What hasn't snapped back? What is lagging? Certainly not the drugs. So many people are short them ahead of the State of the Union speech that buyers are frantically making the bears pay. Not old tech, except for the disappointing action in

IBM

(IBM) - Get Report

, which I like. But call me a masochistic buyer. Not the Net, which is bouncing smartly.

Nope, what isn't working is stuff that is coming off lock-up and is in syndicate. Take

Tibco Software

(TIBX)

, one of my favorite stocks.

Join the discussion on

TSC

Message Boards. We had a big hit in this stock last year, but we let a lot of it go after that super run-up. Now it is as heavy as an empty safe at the bottom of the Titanic.

And why not? There is a lock-up expiration. But at this point I have to wonder how much more hammering there can be. Does it take into account that everyone who can sell will? Because at these prices, that probably isn't the case.

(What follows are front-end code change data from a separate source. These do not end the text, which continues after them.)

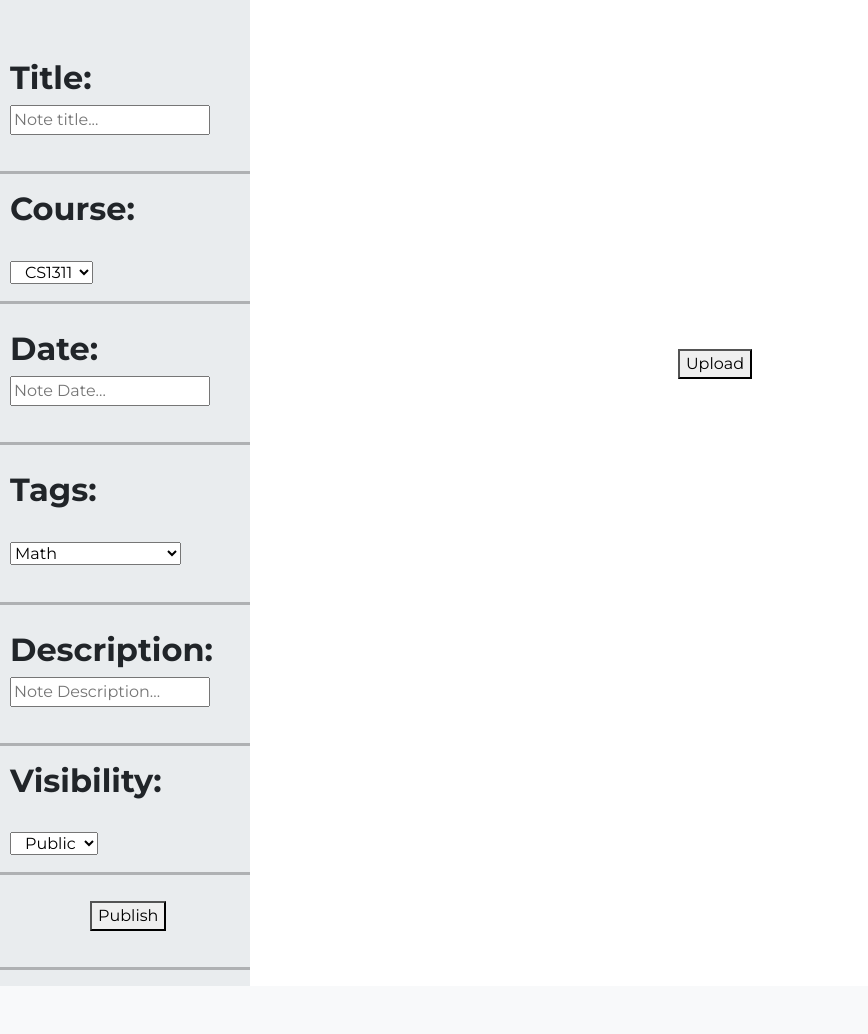
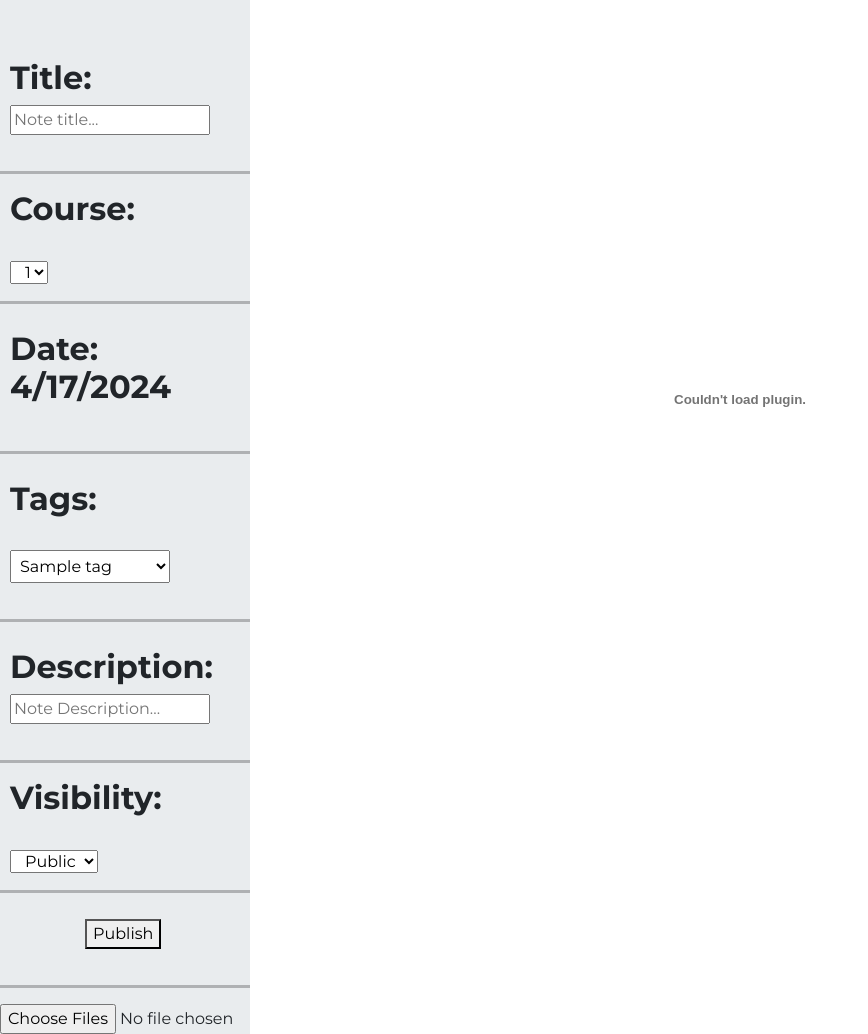
Before and after one commit to m3dlin/Rattler-NoteHub, a Flask app: page /addnote in a window 1280 px wide. Shown: the part 73-1107 px from the top of the page, without its empty margins (0-868 px from the left). Before the commit the page ends 1059 px from the top, so only its background shows below. Run offline with Flask 3, Linux system fonts and the light colour scheme; the visitor is signed in with stand-in values (Sample User, id 1); tables that the repository leaves empty hold one stand-in row (values such as "Sample post").

Commit message:
added add note functionality

```diff
--- a/app.py
+++ b/app.py
@@ -3,13 +3,13 @@
 """
 
 from flask import Flask, render_template, session, request, redirect, url_for, flash, jsonify
-from utils.database import (get_course_nums, check_credentials, get_student_info,
+from utils.database import (get_course_nums, check_credentials, get_student_info,get_student_id,
                             get_course_details, get_note, get_note_tags, get_user_notes,
                             add_courses_to_user, Student, add_student_to_db, check_student_id,
                             get_bookmarked_notes, get_course_notes, get_note_count, get_list_of_tags,
                             update_selected_note, delete_selected_note, Note, increment_upvotes,
-                            increment_downvotes, add_bookmark, delete_bookmark, check_bookmark_status)
-from utils.firebase import delete_file_from_firebase
+                            increment_downvotes, add_bookmark, delete_bookmark, check_bookmark_status, add_note_to_db)
+from utils.firebase import delete_file_from_firebase, upload_to_firebase
 from dotenv import load_dotenv
 import os
 import json
@@ -154,7 +154,42 @@
 
 @app.route("/addnote")
 def add_note_page():
-    return render_template('add-note-page.html'), 200
+    tags = get_list_of_tags()
+    student, courses = get_student_info(email=session['email'])
+    id_values = [course['id'] for course in courses]
+    return render_template('add-note-page.html', tags=tags,courses=id_values), 200
+
+@app.route("/submit_note",methods=['POST'])
+def submit_note():
+    # retreive the updated information from the note
+    courseId = request.form.get('courseName')
+    title = request.form.get('titlename')
+    description = request.form.get('descriptionName')
+    studentId = get_student_id(email=session['email'])
+    visibility = request.form.get('visibilityName')
+    tag = request.form.get('tag')
+    pdf_file = request.files['pdf_file']
+
+    if pdf_file:
+        # temporarily saving the pdf file
+        file_path = f"uploads/{pdf_file.filename}"
+        pdf_file.save(file_path)
+
+        uploaded_url = upload_to_firebase(file_path)
+        os.remove(file_path) # remove the temp file
+
+        if add_note_to_db(courseId,title,description,studentId,visibility,tag, uploaded_url):
+            return redirect(url_for('home'))
+    else:
+        return 'Could not complete adding note', 404
+
+
+
+
+
+
+
+
 
 
 # future work: ensure that the note is made public
--- a/templates/add-note-page.html
+++ b/templates/add-note-page.html
@@ -15,7 +15,7 @@
         </style>
     </head>
 
-    <body>
+    <body onload="date()">
         {% include 'header.html' %}
             <style>
 
@@ -46,15 +46,14 @@
                 }
 
                 .uploadButton{
-                padding-left:150px;
-				padding-top:350px;
+                    padding-top:center;
                     text-align: center;
                     font-family: 'Montserrat'
                 }
 
                 .publishButton{
                     text-align: left;
-                padding-left:80px;
+                    padding-left:75px;
                     font-family: 'Montserrat'
                 }
 
@@ -62,7 +61,28 @@
                     font-family: 'Montserrat'
                 }
 
+                .pdf {
+                    padding-left:200px;
+                    padding-top:center;
+                    text-align: center;
+                    width: 100%;
+                }
+                #tag {
+                    padding: 5px;
+                    font-size: 16px;
+                    width: 160px;
+                }
+
             </style>
+
+        <form id="noteForm" action="/submit_note" method="POST" enctype="multipart/form-data">
+            <div style="display: flex">
+
+                <object id="change" class="pdf"
+                data="https://mag.wcoomd.org/uploads/2018/05/blank.pdf"
+                width="800"
+                height="800">
+                </object>
 
                 <div class="testbar">
                     <div class="barcontent">
@@ -86,22 +106,21 @@
 
                     <div style="padding-left:10px;">
                         <!--change to dynamic values-->
-                <select id="visibilityID" name="visibilityName" style= padding-left:10px;>
-                        <option>CS1311</option>
-                        <option>EN1311</option>
+                        <select id="courseID" name="courseName" style= padding-left:10px;>
+                        {% for course in courses %}
+                            <option> {{course}}</option>
+                        {% endfor %}
                         </select>
                     </div>
                     <hr class="blackline">
-
 
                 <div class="barcontent">
                     <label for="date">
                         <h2 style = "font-weight: bold;">
                         Date:
-                    </h2>
+                        <span id="dateID"></span></h2>
                         </label>
                         <br>
-                    <input type="text" id="dateID" name="dateName" placeholder="Note Date...">
                 </div>
                 <hr class="blackline">
 
@@ -113,10 +132,9 @@
                         <br>
                         </label>
                         <select id="tag" name="tag">
-                        <option value="math">Math</option>
-                        <option value="english">English</option>
-                        <option value="history">History</option>
-                        <option value="computer science">Computer Science</option>
+                        {% for tag in tags %}
+                            <option> {{tag}}</option>
+                        {% endfor %}
                         </select>
                 </div>
                 <hr class="blackline">
@@ -151,22 +169,62 @@
 
                 <div class="barcontent">
                     <div class="publishButton">
-                    <button>Publish</button>
+                        <button onclick = "publish()" type="submit" >Publish</button>
                     </div>
 
                 </div>
                 <hr class="blackline">
+
+                <div class="note">
+                    <div class="uploadButton">
+                        <input type="file" name="pdf_file" accept="application/pdf" multiple="false" accept="application/pdf" id=finput onchange="upload()">
                     </div>
+                </div>
+            </div>
+
+        </form>
 
 
 
-        <div class="note">
 
-            <div class="uploadButton">
-                <button>Upload</button>
-            </div>
 
-        </div>
+        <script>
+            function publish(){
+                var noteTitle = document.getElementById("titleID").value;
+                var noteCourse = document.getElementById("courseID").value;
+                var noteDate = document.getElementById("dateID").innerHTML = m + "/" + d + "/" + y;
+                var noteTags = document.getElementById("tag").value;
+                var noteDescription = document.getElementById("descriptionID").value;
+                var noteVisibility = document.getElementById("visibilityID").value;
+                var noteLink = document.getElementById("finput").value;
 
+                alert("Title: " + noteTitle + "\nCourse: " + noteCourse + "\nDate: " + noteDate + "\nTags: " + noteTags + "\nDescription: " + noteDescription + "\nVisibility: " + noteVisibility + "\nLink: " + noteLink);
+
+            }
+
+            function date(){
+                n =  new Date();
+                y = n.getFullYear();
+                m = n.getMonth() + 1;
+                d = n.getDate();
+                document.getElementById("dateID").innerHTML = m + "/" + d + "/" + y;
+            }
+
+            function upload(){
+                var fileInput = document.getElementById("finput");
+                var file = fileInput.files[0]; // Get the first file from the input
+                var reader = new FileReader();
+
+                reader.onload = function(e) {
+                    var pdfViewer = document.getElementById("change");
+                    pdfViewer.setAttribute("data", e.target.result); // Set the data attribute with the base64 data URL
+                };
+
+                reader.readAsDataURL(file); // Read the file as a data URL
+            }
+
+
+
+        </script>
     </body>
 </html>
--- a/utils/database.py
+++ b/utils/database.py
@@ -163,6 +163,10 @@
 
     return full_name
 
+def get_student_id(email):
+    student = session.query(Student).filter_by(email=email).first()
+    return student.studentId
+
 
 # gets the course ID and name
 def get_course_details(course_id):
@@ -175,26 +179,34 @@
             return None
 
 # hard coding adding note to database
-def add_note_to_db(url):
+def add_note_to_db(courseId, title, description, studentId, visibility, tag, url):
+
+    if visibility == 'Public':
+        visibility_status = True
+    else:
+        visibility_status = False
+
     new_note = Note(
-        courseId='EN 1311',
-        title='HAIKU DELETE EXAMPLE',
+        courseId=courseId,
+        title=title,
         created_at=datetime.datetime.now(),
-        description='testing deleting notes from DB',
-        studentId= 123456,
-        visibility=True,
+        description=description,
+        studentId= studentId,
+        visibility= visibility_status,
         file_path=url
     )
     session.add(new_note)
     session.commit()
-    print(new_note.noteId)
+
+    new_tag = get_tag_id(tagName=tag)
+
     new_note_tags = Note_Tags(
         noteId=new_note.noteId,
-        tagId=4
+        tagId=new_tag.tagId
     )
-
     session.add(new_note_tags)
     session.commit()
+    return True
 
 
 # gets specific note based off the noteId
@@ -308,6 +320,12 @@
             tag_names.append(tag_name)
 
     return tag_names
+
+
+def get_tag_id(tagName):
+    tag = session.query(Tag).filter_by(tagName=tagName).first()
+    return tag
+
 
 # adding courses from the selected_course list, and adding them to the database
 def add_courses_to_user(selected_courses, email):
```
Also changed, not shown: utils/firebase.py (+7 -19 lines). Lines whose indentation alone changed are shown as unchanged.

What I wouldn't do to know the answer to that question. It is probably the key to the next 25 points. (Same thing with

Digital Island

(ISLD)

, by the way.)

Otherwise, we are interpreting the action as simply "bullish." At this point we expect that our 10% correction seems like history. Does that mean we can rejoice?

Well, I feel better than I did yesterday, when I was surrounded by gloom and got the usual amount of "you are way too bullish, Cramer" stuff after my

Lucent

(LU)

-as-buying-opportunity filings.

James J. Cramer is manager of a hedge fund and co-founder of TheStreet.com. At time of publication, his fund was long IBM and Tibco. His fund often buys and sells securities that are the subject of his columns, both before and after the columns are published, and the positions that his fund takes may change at any time. Under no circumstances does the information in this column represent a recommendation to buy or sell stocks. Cramer's writings provide insights into the dynamics of money management and are not a solicitation for transactions. While he cannot provide investment advice or recommendations, he invites you to comment on his column at

jjcletters@thestreet.com.